• **How to complete this task**
Show each line of the data below that has the string "nunique" in it.

+===+

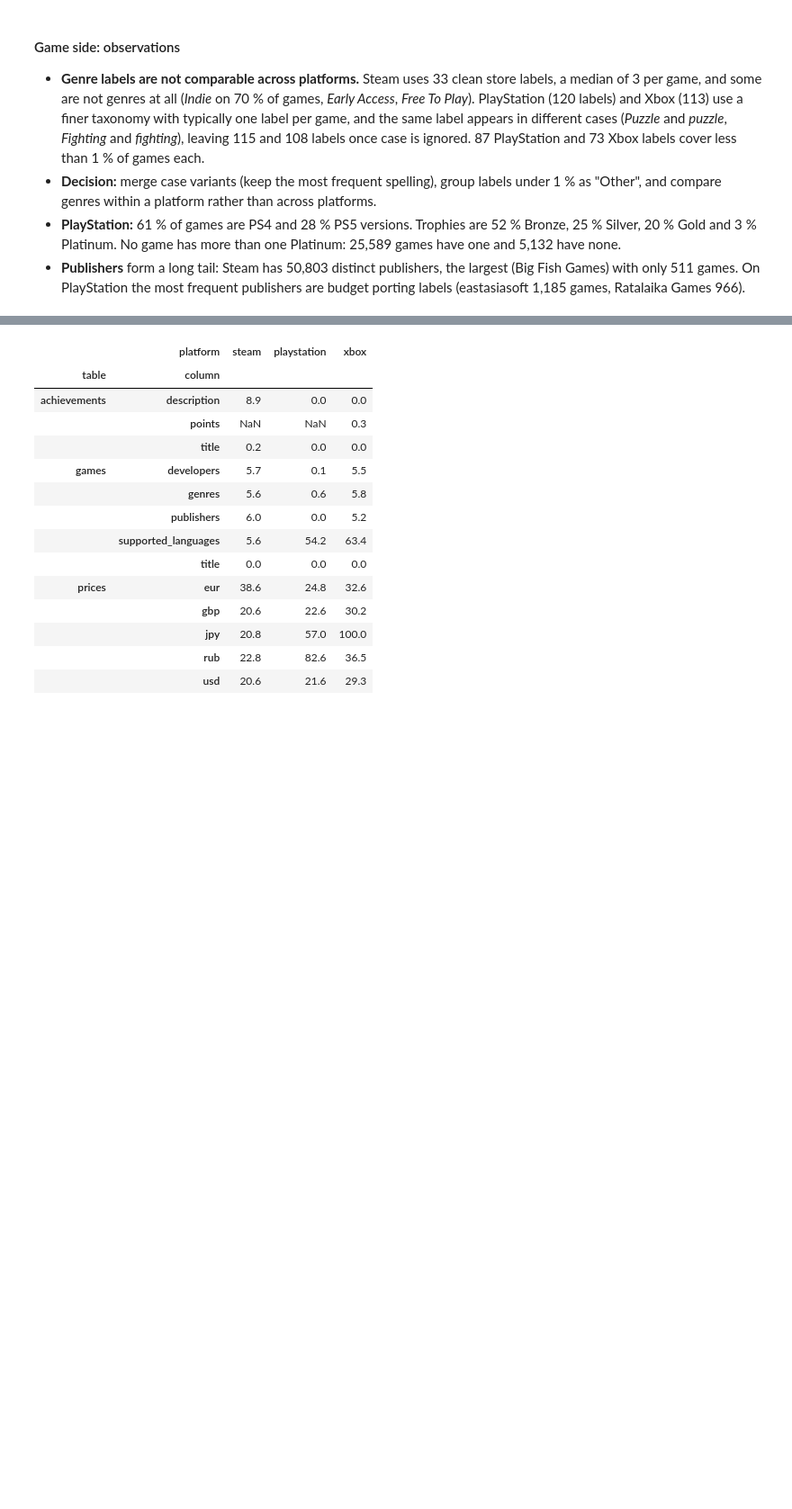
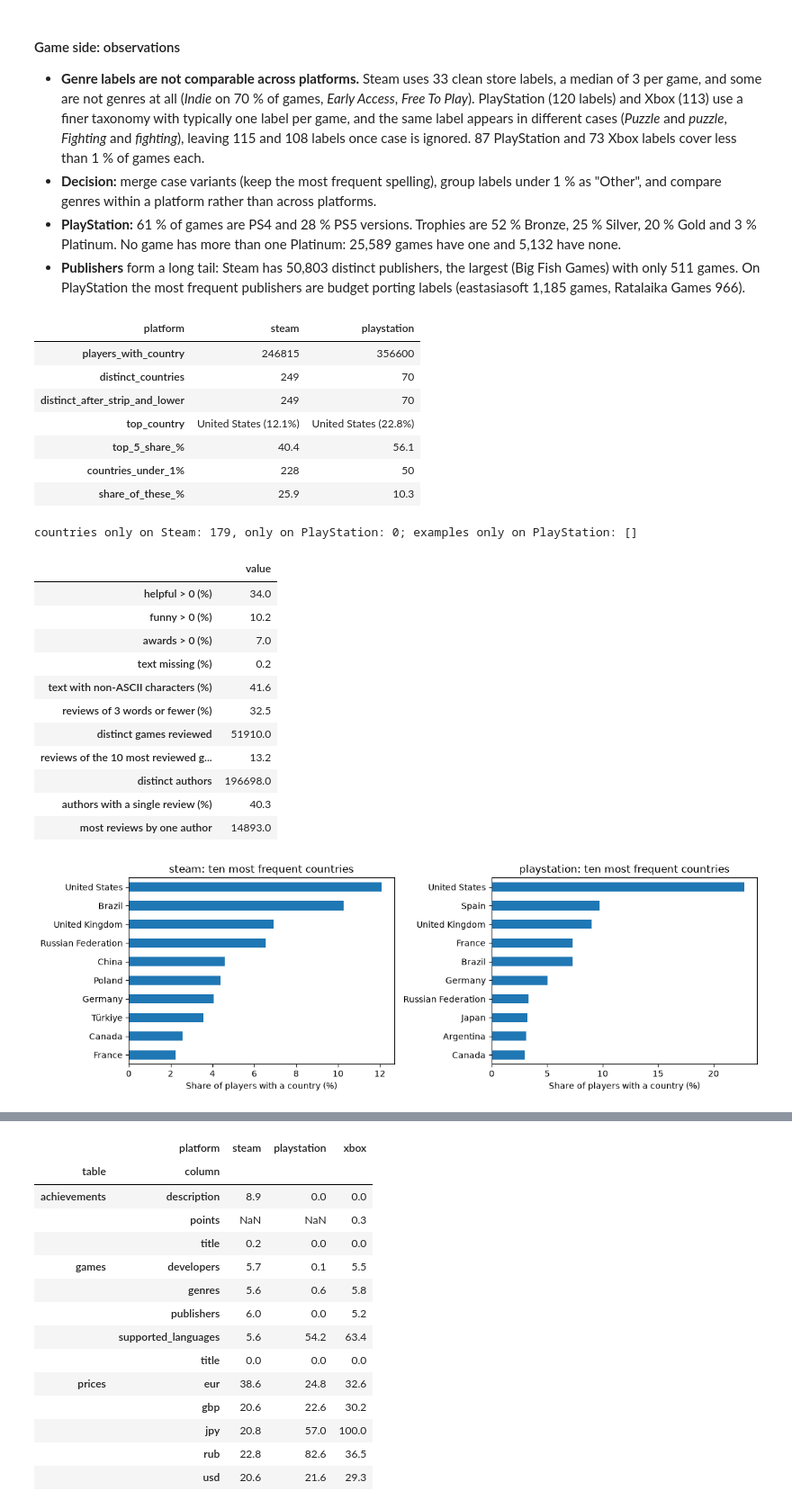
Before and after one commit to minhnguyen1210/Gaming-Profiles, a Jupyter notebook: notebooks/01_collection_exploration.ipynb, the cells around one changed output, grey strips where cells are left out. Shown at 90% size. Drawn from its saved outputs; the diff is of its cells as text; code cells hidden in the pictures; blank space fills up the shorter version.

```diff
--- a/notebooks/01_collection_exploration.ipynb
+++ b/notebooks/01_collection_exploration.ipynb
@@ -1046,0 +1362,68 @@ PS games by number of Platinum trophies: {0: 5132, 1: 25589}
+# %%
+# Player side: players, history, purchased_games, reviews, friends, private_steamids (owner: CaoThien1402)
+country_rows, country_share = [], {}
+for platform in ["steam", "playstation"]:  # Xbox profiles have no country
+    country = load_player_table(platform, "players", usecols=["country"], parse_dates=[])["country"].astype("object").dropna()
+    share = country.value_counts(normalize=True) * 100
+    country_share[platform] = share
+    cleaned = country.str.strip().str.lower()
+    country_rows.append({
+        "platform": platform, "players_with_country": len(country), "distinct_countries": country.nunique(),
+        "distinct_after_strip_and_lower": cleaned.nunique(),
+        "top_country": f"{share.index[0]} ({share.iloc[0]:.1f}%)", "top_5_share_%": round(share.head(5).sum(), 1),
+        "countries_under_1%": int((share < 1).sum()), "share_of_these_%": round(share[share < 1].sum(), 1),
+    })
+display(pd.DataFrame(country_rows).set_index("platform").T)
+only_steam, only_ps = set(country_share["steam"].index) - set(country_share["playstation"].index), \
+    set(country_share["playstation"].index) - set(country_share["steam"].index)
+print(f"countries only on Steam: {len(only_steam)}, only on PlayStation: {len(only_ps)}; "
+      f"examples only on PlayStation: {sorted(only_ps)[:6]}")
+
+# Reviews: the categorical-like columns (read from the features written in section 2.5)
+review_features = pd.read_parquet(PROCESSED_DIR / "steam_review_features.parquet")
+per_game = review_features["gameid"].value_counts()
+per_author = review_features["playerid"].value_counts()
+display(pd.Series({
+    "helpful > 0 (%)": 100 * (review_features["helpful"] > 0).mean(),
+    "funny > 0 (%)": 100 * (review_features["funny"] > 0).mean(),
+    "awards > 0 (%)": 100 * (review_features["awards"] > 0).mean(),
+    "text missing (%)": 100 * review_features["text_missing"].mean(),
+    "text with non-ASCII characters (%)": 100 * (~review_features["is_ascii"].dropna().astype(bool)).mean(),
+    "reviews of 3 words or fewer (%)": 100 * (review_features["n_words"] <= 3).mean(),
+    "distinct games reviewed": per_game.size,
+    "reviews of the 10 most reviewed games (%)": 100 * per_game.head(10).sum() / len(review_features),
+    "distinct authors": per_author.size,
+    "authors with a single review (%)": 100 * (per_author == 1).mean(),
+    "most reviews by one author": per_author.iloc[0],
+}).round(1).rename("value").to_frame())
+
+fig, axes = plt.subplots(1, 2, figsize=(12, 4))
+for ax, platform in zip(axes, ["steam", "playstation"]):
+    country_share[platform].head(10).sort_values().plot.barh(ax=ax)
+    ax.set(title=f"{platform}: ten most frequent countries", xlabel="Share of players with a country (%)", ylabel="")
+fig.tight_layout()
+fig.savefig(FIG_DIR / "explore_player_countries.png", dpi=150)
+plt.show()
+# %% [output]
+| platform | steam | playstation |
+| players_with_country | 246815 | 356600 |
+| distinct_countries | 249 | 70 |
+| distinct_after_strip_and_lower | 249 | 70 |
+| top_country | United States (12.1%) | United States (22.8%) |
+| top_5_share_% | 40.4 | 56.1 |
+| countries_under_1% | 228 | 50 |
+| share_of_these_% | 25.9 | 10.3 |
+countries only on Steam: 179, only on PlayStation: 0; examples only on PlayStation: []
+|  | value |
+| helpful > 0 (%) | 34.0 |
+| funny > 0 (%) | 10.2 |
+| awards > 0 (%) | 7.0 |
+| text missing (%) | 0.2 |
+| text with non-ASCII characters (%) | 41.6 |
+| reviews of 3 words or fewer (%) | 32.5 |
+| distinct games reviewed | 51910.0 |
+| reviews of the 10 most reviewed g... | 13.2 |
+| distinct authors | 196698.0 |
+| authors with a single review (%) | 40.3 |
+| most reviews by one author | 14893.0 |
+[figure, added]
```
Also changed, not shown: parts of 24 cells of this notebook, 4 other files.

+===+

• **The completed task**
+        "platform": platform, "players_with_country": len(country), "distinct_countries": country.nunique(),
+        "distinct_after_strip_and_lower": cleaned.nunique(),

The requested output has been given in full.